To conclude, collaboration with the occupation regime and non-violent resistance is characterized by the choice, maintenance, or renunciation of a pseudonym, the convergence of a person and a pseudonym (when the pseudonym is formally adopted as a name in a passport), as well as by the poetics of pseudonyms – writers often adopted national, very Latvian pseudonyms, or, on the contrary, international, suitable for the Russian and international cultural environment. A detailed analysis will be offered in a scholarly publication.
Annus, Epp (2018). Soviet Postcolonial Studies: A View from the Western Borderlands. London/New York: Routledge.
Berelis, Guntis (2000). Regīna Ezera, prozas vecene, jeb Apmātība. Ezera, Regīna. Raksti trīs sējumos. 1. sējums. Rīga: Nordik.
Bērsons, Ilgonis (2014). Segvārdi un segburti. Noslēpumi un meklējumi. 1. grāmata. Rīga: Mansards.
Ciuraru, Carmela (2011a). Nom de Plume. A (Secret) History of Pseudonyms. HarperCollins.
Ciuraru, Carmela (2011b). The Rise and Fall of Pseudonyms.
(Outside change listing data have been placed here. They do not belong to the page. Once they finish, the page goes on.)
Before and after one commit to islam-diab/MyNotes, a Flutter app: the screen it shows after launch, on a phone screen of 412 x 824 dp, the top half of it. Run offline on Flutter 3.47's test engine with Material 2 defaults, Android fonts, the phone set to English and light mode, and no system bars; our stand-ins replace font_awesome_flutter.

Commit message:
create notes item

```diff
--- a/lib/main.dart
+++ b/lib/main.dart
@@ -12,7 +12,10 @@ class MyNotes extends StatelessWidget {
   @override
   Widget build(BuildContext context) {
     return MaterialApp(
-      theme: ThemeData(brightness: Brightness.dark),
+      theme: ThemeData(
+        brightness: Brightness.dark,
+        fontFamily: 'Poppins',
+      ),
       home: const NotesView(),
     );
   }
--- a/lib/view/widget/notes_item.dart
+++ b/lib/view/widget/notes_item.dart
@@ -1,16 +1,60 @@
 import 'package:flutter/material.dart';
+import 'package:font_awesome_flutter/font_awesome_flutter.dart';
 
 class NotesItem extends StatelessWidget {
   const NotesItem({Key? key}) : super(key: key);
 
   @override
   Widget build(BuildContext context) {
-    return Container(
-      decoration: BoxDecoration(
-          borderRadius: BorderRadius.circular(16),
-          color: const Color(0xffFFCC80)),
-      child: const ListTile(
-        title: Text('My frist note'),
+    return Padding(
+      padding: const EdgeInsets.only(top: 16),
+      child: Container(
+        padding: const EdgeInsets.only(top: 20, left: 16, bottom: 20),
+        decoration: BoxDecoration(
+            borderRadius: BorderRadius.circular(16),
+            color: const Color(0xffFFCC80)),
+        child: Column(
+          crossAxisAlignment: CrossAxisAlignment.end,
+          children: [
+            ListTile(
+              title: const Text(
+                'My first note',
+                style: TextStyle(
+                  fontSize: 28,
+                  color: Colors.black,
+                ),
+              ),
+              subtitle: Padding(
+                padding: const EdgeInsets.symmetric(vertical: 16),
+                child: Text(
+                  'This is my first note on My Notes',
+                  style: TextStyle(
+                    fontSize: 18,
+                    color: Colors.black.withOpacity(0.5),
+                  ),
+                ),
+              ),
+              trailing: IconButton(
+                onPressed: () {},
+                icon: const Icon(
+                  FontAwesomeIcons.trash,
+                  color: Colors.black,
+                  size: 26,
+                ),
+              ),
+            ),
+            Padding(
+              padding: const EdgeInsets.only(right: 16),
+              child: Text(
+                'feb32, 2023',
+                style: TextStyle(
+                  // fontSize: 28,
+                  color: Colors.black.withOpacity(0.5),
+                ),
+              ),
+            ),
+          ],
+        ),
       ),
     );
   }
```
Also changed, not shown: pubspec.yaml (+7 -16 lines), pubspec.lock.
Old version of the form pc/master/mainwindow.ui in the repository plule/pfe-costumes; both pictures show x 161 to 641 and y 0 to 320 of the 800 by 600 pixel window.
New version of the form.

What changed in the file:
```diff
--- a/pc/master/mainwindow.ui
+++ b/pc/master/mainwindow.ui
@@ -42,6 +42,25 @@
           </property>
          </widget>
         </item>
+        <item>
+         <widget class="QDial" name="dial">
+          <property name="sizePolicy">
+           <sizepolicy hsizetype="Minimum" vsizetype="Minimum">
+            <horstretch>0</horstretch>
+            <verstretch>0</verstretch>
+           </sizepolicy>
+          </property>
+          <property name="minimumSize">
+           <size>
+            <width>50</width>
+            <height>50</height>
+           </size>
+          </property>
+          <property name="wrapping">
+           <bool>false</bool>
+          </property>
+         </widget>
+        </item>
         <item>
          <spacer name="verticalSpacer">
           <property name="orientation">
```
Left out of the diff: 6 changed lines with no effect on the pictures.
The New York Times, June 24.
Coleman, Elizabeth Burns (2004). Some Thoughts on Plagiarism, Forgery and the nom de plume. Dobrez, Livio; Jones, Jan Lloyd; Dobrez, Patricia (eds.). An ABC of Lying. Taking Stock in Interesting Times. Melbourne: Australian Scholarly.
Demidova, Olga R. (2017). Literaturnyj psevdonim kak fenomen kul’tury. Paradigma, No. 26.
Eglāja-Kristsone, Eva (2013). Dzelzsgriezēji. Latvijas un Rietumu trimdas rakstnieku kontakti. Rīga: LU Literatūras, folkloras un mākslas institūts.
Gilmanis, J. u. c. (1979). Latvijas PSR civilkodeksa komentāri. J. Vēbera vispārīgā redakcijā. Rīga: Liesma.
Kalniņš, Raitis (1988). “Baigi ellīgs latviešu stāstnieks”. Skola un Ģimene, No. 9.
NAL 1: The National Archives of Latvia, The State Historical Archive of Latvia, LNA LVA 473. f., 1. apr., 541. l., 6. lp.
NAL 2: The National Archives of Latvia, The State Historical Archive of Latvia, LNA LVA 473. f., 1. apr., 370. l., 52. lp.
NAL 3: The National Archives of Latvia, The State Historical Archive of Latvia, LNA LVA 473. f., 1. apr., 505. l., 76. lp.
Room, Adrian (2010). Dictionary of pseudonyms. Jefferson, North Carolina, and London: McFarland & Company.
VDK ASK: LPSR VDK aģentūras statistiskā kartotēka, LV_LVA_F1_US30_GV2-11_0051.
Wood, Richard E. (1977). Noms de Plume of Esperante Authors. Literary Onomastics Studies: Vol. 4, Article 10. Zālīte, Indulis (1999). LPSR VDK uzbūve un galvenie darba virzieni (1980.–1991. g.)
This article is a part of the ongoing postdoctoral research project “Latvian Prose Writers under the Soviet Occupation: Collaboration and Non-Violent Resistance (1968–1991)” (Nr. 220.127.116.11/VIAA/3/19/482).
Cite this article: Jānis Oga, “Writing under ‘Nom de Plume’ in Latvia in the Period of Soviet Occupation”, Blog4Dissent, October 19, 2021. https://nep4dissent.eu/janis-oga-writing-under-nom-de-plume-in-soviet-latvia/